Does a ballast with a 1000 watt lamp dimmed to 600 watts put out the same light as a regular 600 watt lamp and ballast?
This is a very popular question lately. We have not done a direct shootout like you mentioned. Due to potentially different THD% output ratings of a native 600w ballast/lamp vs a dimmed 1000w ballast/lamp, the results will only be estimates because of the different hardware, but they will be close as long as you use the same manufacturer of ballast and lamps. Sunlight Supply’s Galaxy 1000w dimmable ballast is the only manufacture that states that you can use a 600w lamp when the ballast is set to the 600w dimmed setting. Therefore, this ballast will probably provide the most accurate results since you are not changing ballast hardware, only the lamps, for the output comparison.
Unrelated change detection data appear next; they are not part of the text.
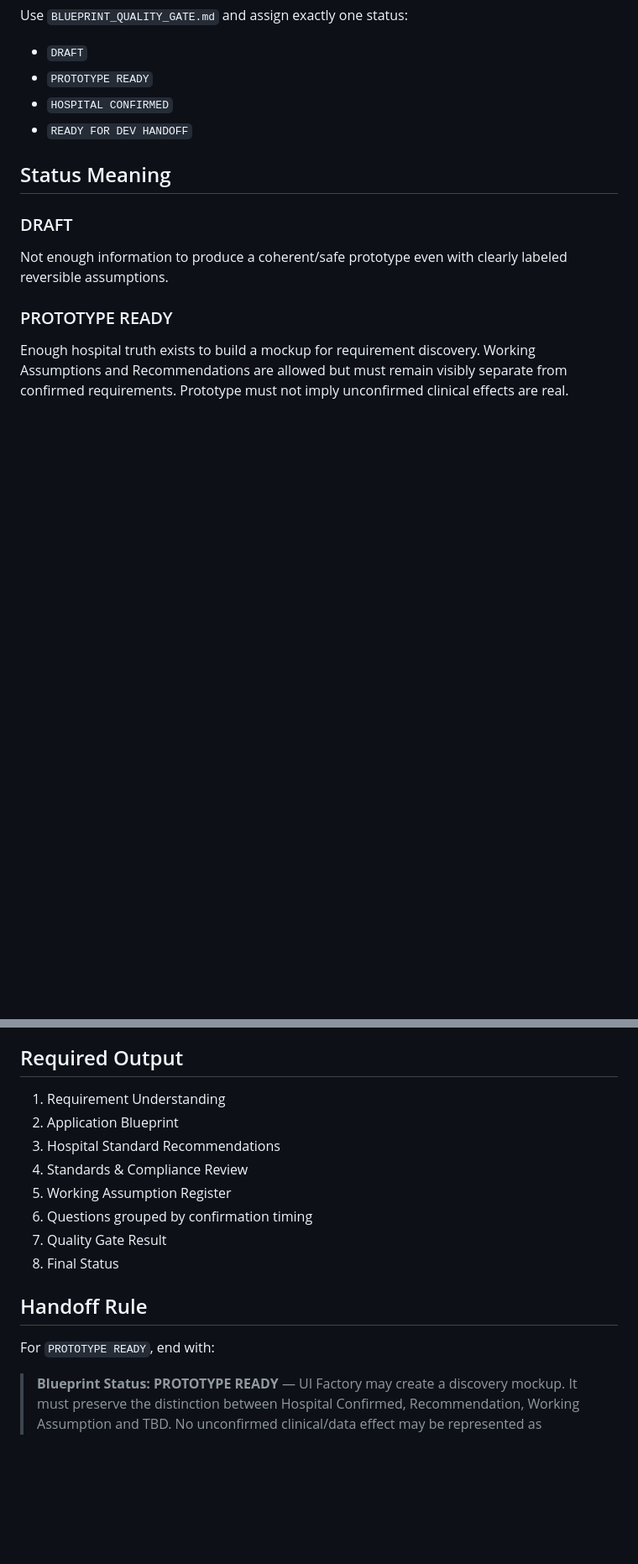
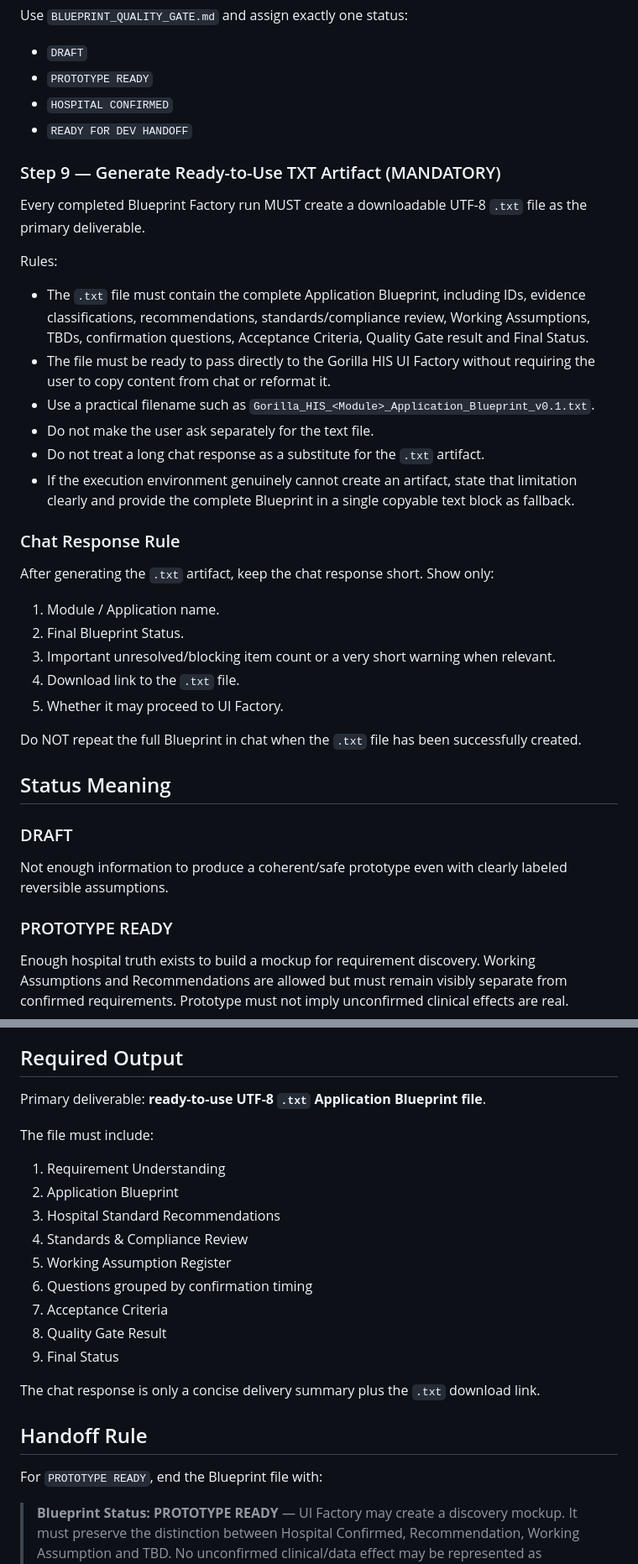
Before and after one commit to santib521/gorilla-his-ui-system, a Markdown page: blueprint-factory/BLUEPRINT_ANALYST_PROMPT.md, 2 parts joined by grey strips. Shown at 84% size. GitHub-like rendering; blank space fills up the shorter version.

Commit message:
Blueprint Factory: require ready-to-use TXT output

```diff
--- a/blueprint-factory/BLUEPRINT_ANALYST_PROMPT.md
+++ b/blueprint-factory/BLUEPRINT_ANALYST_PROMPT.md
@@ -108,6 +108,27 @@ Use `BLUEPRINT_QUALITY_GATE.md` and assign exactly one status:
 - `HOSPITAL CONFIRMED`
 - `READY FOR DEV HANDOFF`
 
+### Step 9 — Generate Ready-to-Use TXT Artifact (MANDATORY)
+Every completed Blueprint Factory run MUST create a downloadable UTF-8 `.txt` file as the primary deliverable.
+
+Rules:
+- The `.txt` file must contain the complete Application Blueprint, including IDs, evidence classifications, recommendations, standards/compliance review, Working Assumptions, TBDs, confirmation questions, Acceptance Criteria, Quality Gate result and Final Status.
+- The file must be ready to pass directly to the Gorilla HIS UI Factory without requiring the user to copy content from chat or reformat it.
+- Use a practical filename such as `Gorilla_HIS_<Module>_Application_Blueprint_v0.1.txt`.
+- Do not make the user ask separately for the text file.
+- Do not treat a long chat response as a substitute for the `.txt` artifact.
+- If the execution environment genuinely cannot create an artifact, state that limitation clearly and provide the complete Blueprint in a single copyable text block as fallback.
+
+### Chat Response Rule
+After generating the `.txt` artifact, keep the chat response short. Show only:
+1. Module / Application name.
+2. Final Blueprint Status.
+3. Important unresolved/blocking item count or a very short warning when relevant.
+4. Download link to the `.txt` file.
+5. Whether it may proceed to UI Factory.
+
+Do NOT repeat the full Blueprint in chat when the `.txt` file has been successfully created.
+
 ## Status Meaning
 ### DRAFT
 Not enough information to produce a coherent/safe prototype even with clearly labeled reversible assumptions.
@@ -142,17 +163,23 @@ Ask only high-value questions. Do not ask things already answered.
 8. Never hide contradictions or unresolved safety issues.
 
 ## Required Output
+Primary deliverable: **ready-to-use UTF-8 `.txt` Application Blueprint file**.
+
+The file must include:
 1. Requirement Understanding
 2. Application Blueprint
 3. Hospital Standard Recommendations
 4. Standards & Compliance Review
 5. Working Assumption Register
 6. Questions grouped by confirmation timing
-7. Quality Gate Result
-8. Final Status
+7. Acceptance Criteria
+8. Quality Gate Result
+9. Final Status
+
+The chat response is only a concise delivery summary plus the `.txt` download link.
 
 ## Handoff Rule
-For `PROTOTYPE READY`, end with:
+For `PROTOTYPE READY`, end the Blueprint file with:
 > **Blueprint Status: PROTOTYPE READY** — UI Factory may create a discovery mockup. It must preserve the distinction between Hospital Confirmed, Recommendation, Working Assumption and TBD. No unconfirmed clinical/data effect may be represented as production truth.
 
 For `READY FOR DEV HANDOFF`, all critical assumptions affecting workflow, permissions, real clinical effect, source of truth and integration must have been resolved or explicitly excluded from scope.
```
Also changed, not shown: other parts of blueprint-factory/BLUEPRINT_ANALYST_PROMPT.md (+1 -1 lines).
As soon as we get a galaxy ballast we will do this test.
In the meantime, we have done some performance tests measuring the lux output of a dimmable ballast at 1100w, 1000w, 750w, and 600w settings. For the test we used the following equipment:
We placed our tablet light sensor 19 inches off the floor. The lamp and reflector were hung 46 inches above the tablet. We turned the ballast on at its default 1000w setting and let everything warm up for 30 minutes before taking any readings. For each of the wattage settings/tests, we adjusted the wattage on the ballast and then waited 20 minutes before taking any readings. We initially saw that it took about 5 minutes for the lamp to adjust to the new wattage settings and then an additional 10 minutes for the light output to stabilize enough to take readings. Here are the results:
1100w = 39,000 lux
1000w = 34,900 lux
750w = 21,250 lux
600w = 16,900 lux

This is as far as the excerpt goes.